- [Work instruction]: This exercise needs all of the entries set down again, exactly as they read.

- [Stored items from a collection]:
┌──
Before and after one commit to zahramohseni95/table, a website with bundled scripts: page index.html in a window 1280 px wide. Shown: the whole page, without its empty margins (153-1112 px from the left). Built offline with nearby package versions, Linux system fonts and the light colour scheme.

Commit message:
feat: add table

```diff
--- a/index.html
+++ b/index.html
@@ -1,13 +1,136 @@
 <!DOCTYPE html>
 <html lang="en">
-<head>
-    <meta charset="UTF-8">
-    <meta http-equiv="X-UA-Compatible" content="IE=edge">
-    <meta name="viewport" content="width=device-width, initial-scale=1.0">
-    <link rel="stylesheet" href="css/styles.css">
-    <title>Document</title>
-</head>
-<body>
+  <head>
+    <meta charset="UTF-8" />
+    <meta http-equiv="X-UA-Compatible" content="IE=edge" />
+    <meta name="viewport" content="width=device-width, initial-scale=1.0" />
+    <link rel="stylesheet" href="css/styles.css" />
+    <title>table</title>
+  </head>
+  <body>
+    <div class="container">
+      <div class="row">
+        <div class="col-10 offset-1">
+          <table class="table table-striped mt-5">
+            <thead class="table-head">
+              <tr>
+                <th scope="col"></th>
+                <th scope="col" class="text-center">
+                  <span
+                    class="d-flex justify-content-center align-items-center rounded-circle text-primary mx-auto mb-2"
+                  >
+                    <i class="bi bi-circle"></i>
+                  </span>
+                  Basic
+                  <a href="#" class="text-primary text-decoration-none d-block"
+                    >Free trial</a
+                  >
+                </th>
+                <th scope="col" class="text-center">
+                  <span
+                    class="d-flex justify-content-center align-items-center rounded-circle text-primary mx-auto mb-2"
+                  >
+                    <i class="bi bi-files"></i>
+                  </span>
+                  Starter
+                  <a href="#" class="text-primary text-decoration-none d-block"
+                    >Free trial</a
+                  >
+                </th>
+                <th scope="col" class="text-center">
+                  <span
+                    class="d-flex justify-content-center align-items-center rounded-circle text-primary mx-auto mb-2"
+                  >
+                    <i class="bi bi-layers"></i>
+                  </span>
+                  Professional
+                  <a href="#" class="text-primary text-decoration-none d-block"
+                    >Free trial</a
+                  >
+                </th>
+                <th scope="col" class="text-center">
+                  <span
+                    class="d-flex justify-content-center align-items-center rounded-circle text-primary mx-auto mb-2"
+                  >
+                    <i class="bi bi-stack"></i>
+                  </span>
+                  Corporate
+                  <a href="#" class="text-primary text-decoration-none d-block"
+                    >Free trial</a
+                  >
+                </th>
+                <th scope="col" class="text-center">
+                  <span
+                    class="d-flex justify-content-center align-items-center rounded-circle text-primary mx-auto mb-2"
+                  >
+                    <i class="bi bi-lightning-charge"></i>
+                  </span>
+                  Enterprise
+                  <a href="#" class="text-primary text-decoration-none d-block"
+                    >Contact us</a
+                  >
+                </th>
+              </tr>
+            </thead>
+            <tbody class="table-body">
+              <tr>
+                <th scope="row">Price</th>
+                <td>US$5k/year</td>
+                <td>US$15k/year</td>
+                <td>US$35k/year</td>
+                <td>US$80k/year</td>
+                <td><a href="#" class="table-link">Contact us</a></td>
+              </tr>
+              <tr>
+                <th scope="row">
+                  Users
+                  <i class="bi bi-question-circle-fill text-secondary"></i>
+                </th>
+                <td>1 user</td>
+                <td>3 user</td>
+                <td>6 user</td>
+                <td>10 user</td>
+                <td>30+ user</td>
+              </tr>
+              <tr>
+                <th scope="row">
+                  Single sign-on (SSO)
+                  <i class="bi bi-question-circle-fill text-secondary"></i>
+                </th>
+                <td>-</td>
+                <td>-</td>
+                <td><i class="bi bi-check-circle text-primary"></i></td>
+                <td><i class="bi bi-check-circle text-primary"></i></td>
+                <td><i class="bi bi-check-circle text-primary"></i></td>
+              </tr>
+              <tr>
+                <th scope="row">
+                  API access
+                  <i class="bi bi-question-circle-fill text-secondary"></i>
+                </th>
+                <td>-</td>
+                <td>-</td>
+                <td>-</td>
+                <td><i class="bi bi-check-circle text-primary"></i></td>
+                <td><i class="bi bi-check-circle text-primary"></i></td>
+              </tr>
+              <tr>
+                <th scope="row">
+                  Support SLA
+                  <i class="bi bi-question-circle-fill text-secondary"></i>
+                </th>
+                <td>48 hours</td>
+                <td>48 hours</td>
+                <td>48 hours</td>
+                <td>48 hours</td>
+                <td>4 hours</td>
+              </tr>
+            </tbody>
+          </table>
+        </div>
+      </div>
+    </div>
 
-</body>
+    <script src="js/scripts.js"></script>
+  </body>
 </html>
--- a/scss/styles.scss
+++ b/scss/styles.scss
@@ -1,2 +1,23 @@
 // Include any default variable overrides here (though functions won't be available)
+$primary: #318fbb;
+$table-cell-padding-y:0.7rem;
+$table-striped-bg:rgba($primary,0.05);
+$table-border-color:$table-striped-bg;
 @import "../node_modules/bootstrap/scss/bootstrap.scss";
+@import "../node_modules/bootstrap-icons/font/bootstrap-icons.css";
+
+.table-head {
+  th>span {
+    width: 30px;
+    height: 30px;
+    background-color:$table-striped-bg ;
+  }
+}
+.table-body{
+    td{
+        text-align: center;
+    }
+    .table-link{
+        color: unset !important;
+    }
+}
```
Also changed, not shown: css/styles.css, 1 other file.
└──
- [Answer to the exercise]:
Before and after one commit to zahramohseni95/table, a website with bundled scripts: page index.html in a window 1280 px wide. Shown: the whole page, without its empty margins (153-1112 px from the left). Built offline with nearby package versions, Linux system fonts and the light colour scheme.

Commit message:
feat: add table

```diff
--- a/index.html
+++ b/index.html
@@ -1,13 +1,136 @@
 <!DOCTYPE html>
 <html lang="en">
-<head>
-    <meta charset="UTF-8">
-    <meta http-equiv="X-UA-Compatible" content="IE=edge">
-    <meta name="viewport" content="width=device-width, initial-scale=1.0">
-    <link rel="stylesheet" href="css/styles.css">
-    <title>Document</title>
-</head>
-<body>
+  <head>
+    <meta charset="UTF-8" />
+    <meta http-equiv="X-UA-Compatible" content="IE=edge" />
+    <meta name="viewport" content="width=device-width, initial-scale=1.0" />
+    <link rel="stylesheet" href="css/styles.css" />
+    <title>table</title>
+  </head>
+  <body>
+    <div class="container">
+      <div class="row">
+        <div class="col-10 offset-1">
+          <table class="table table-striped mt-5">
+            <thead class="table-head">
+              <tr>
+                <th scope="col"></th>
+                <th scope="col" class="text-center">
+                  <span
+                    class="d-flex justify-content-center align-items-center rounded-circle text-primary mx-auto mb-2"
+                  >
+                    <i class="bi bi-circle"></i>
+                  </span>
+                  Basic
+                  <a href="#" class="text-primary text-decoration-none d-block"
+                    >Free trial</a
+                  >
+                </th>
+                <th scope="col" class="text-center">
+                  <span
+                    class="d-flex justify-content-center align-items-center rounded-circle text-primary mx-auto mb-2"
+                  >
+                    <i class="bi bi-files"></i>
+                  </span>
+                  Starter
+                  <a href="#" class="text-primary text-decoration-none d-block"
+                    >Free trial</a
+                  >
+                </th>
+                <th scope="col" class="text-center">
+                  <span
+                    class="d-flex justify-content-center align-items-center rounded-circle text-primary mx-auto mb-2"
+                  >
+                    <i class="bi bi-layers"></i>
+                  </span>
+                  Professional
+                  <a href="#" class="text-primary text-decoration-none d-block"
+                    >Free trial</a
+                  >
+                </th>
+                <th scope="col" class="text-center">
+                  <span
+                    class="d-flex justify-content-center align-items-center rounded-circle text-primary mx-auto mb-2"
+                  >
+                    <i class="bi bi-stack"></i>
+                  </span>
+                  Corporate
+                  <a href="#" class="text-primary text-decoration-none d-block"
+                    >Free trial</a
+                  >
+                </th>
+                <th scope="col" class="text-center">
+                  <span
+                    class="d-flex justify-content-center align-items-center rounded-circle text-primary mx-auto mb-2"
+                  >
+                    <i class="bi bi-lightning-charge"></i>
+                  </span>
+                  Enterprise
+                  <a href="#" class="text-primary text-decoration-none d-block"
+                    >Contact us</a
+                  >
+                </th>
+              </tr>
+            </thead>
+            <tbody class="table-body">
+              <tr>
+                <th scope="row">Price</th>
+                <td>US$5k/year</td>
+                <td>US$15k/year</td>
+                <td>US$35k/year</td>
+                <td>US$80k/year</td>
+                <td><a href="#" class="table-link">Contact us</a></td>
+              </tr>
+              <tr>
+                <th scope="row">
+                  Users
+                  <i class="bi bi-question-circle-fill text-secondary"></i>
+                </th>
+                <td>1 user</td>
+                <td>3 user</td>
+                <td>6 user</td>
+                <td>10 user</td>
+                <td>30+ user</td>
+              </tr>
+              <tr>
+                <th scope="row">
+                  Single sign-on (SSO)
+                  <i class="bi bi-question-circle-fill text-secondary"></i>
+                </th>
+                <td>-</td>
+                <td>-</td>
+                <td><i class="bi bi-check-circle text-primary"></i></td>
+                <td><i class="bi bi-check-circle text-primary"></i></td>
+                <td><i class="bi bi-check-circle text-primary"></i></td>
+              </tr>
+              <tr>
+                <th scope="row">
+                  API access
+                  <i class="bi bi-question-circle-fill text-secondary"></i>
+                </th>
+                <td>-</td>
+                <td>-</td>
+                <td>-</td>
+                <td><i class="bi bi-check-circle text-primary"></i></td>
+                <td><i class="bi bi-check-circle text-primary"></i></td>
+              </tr>
+              <tr>
+                <th scope="row">
+                  Support SLA
+                  <i class="bi bi-question-circle-fill text-secondary"></i>
+                </th>
+                <td>48 hours</td>
+                <td>48 hours</td>
+                <td>48 hours</td>
+                <td>48 hours</td>
+                <td>4 hours</td>
+              </tr>
+            </tbody>
+          </table>
+        </div>
+      </div>
+    </div>
 
-</body>
+    <script src="js/scripts.js"></script>
+  </body>
 </html>
--- a/scss/styles.scss
+++ b/scss/styles.scss
@@ -1,2 +1,23 @@
 // Include any default variable overrides here (though functions won't be available)
+$primary: #318fbb;
+$table-cell-padding-y:0.7rem;
+$table-striped-bg:rgba($primary,0.05);
+$table-border-color:$table-striped-bg;
 @import "../node_modules/bootstrap/scss/bootstrap.scss";
+@import "../node_modules/bootstrap-icons/font/bootstrap-icons.css";
+
+.table-head {
+  th>span {
+    width: 30px;
+    height: 30px;
+    background-color:$table-striped-bg ;
+  }
+}
+.table-body{
+    td{
+        text-align: center;
+    }
+    .table-link{
+        color: unset !important;
+    }
+}
```
Also changed, not shown: css/styles.css, 1 other file.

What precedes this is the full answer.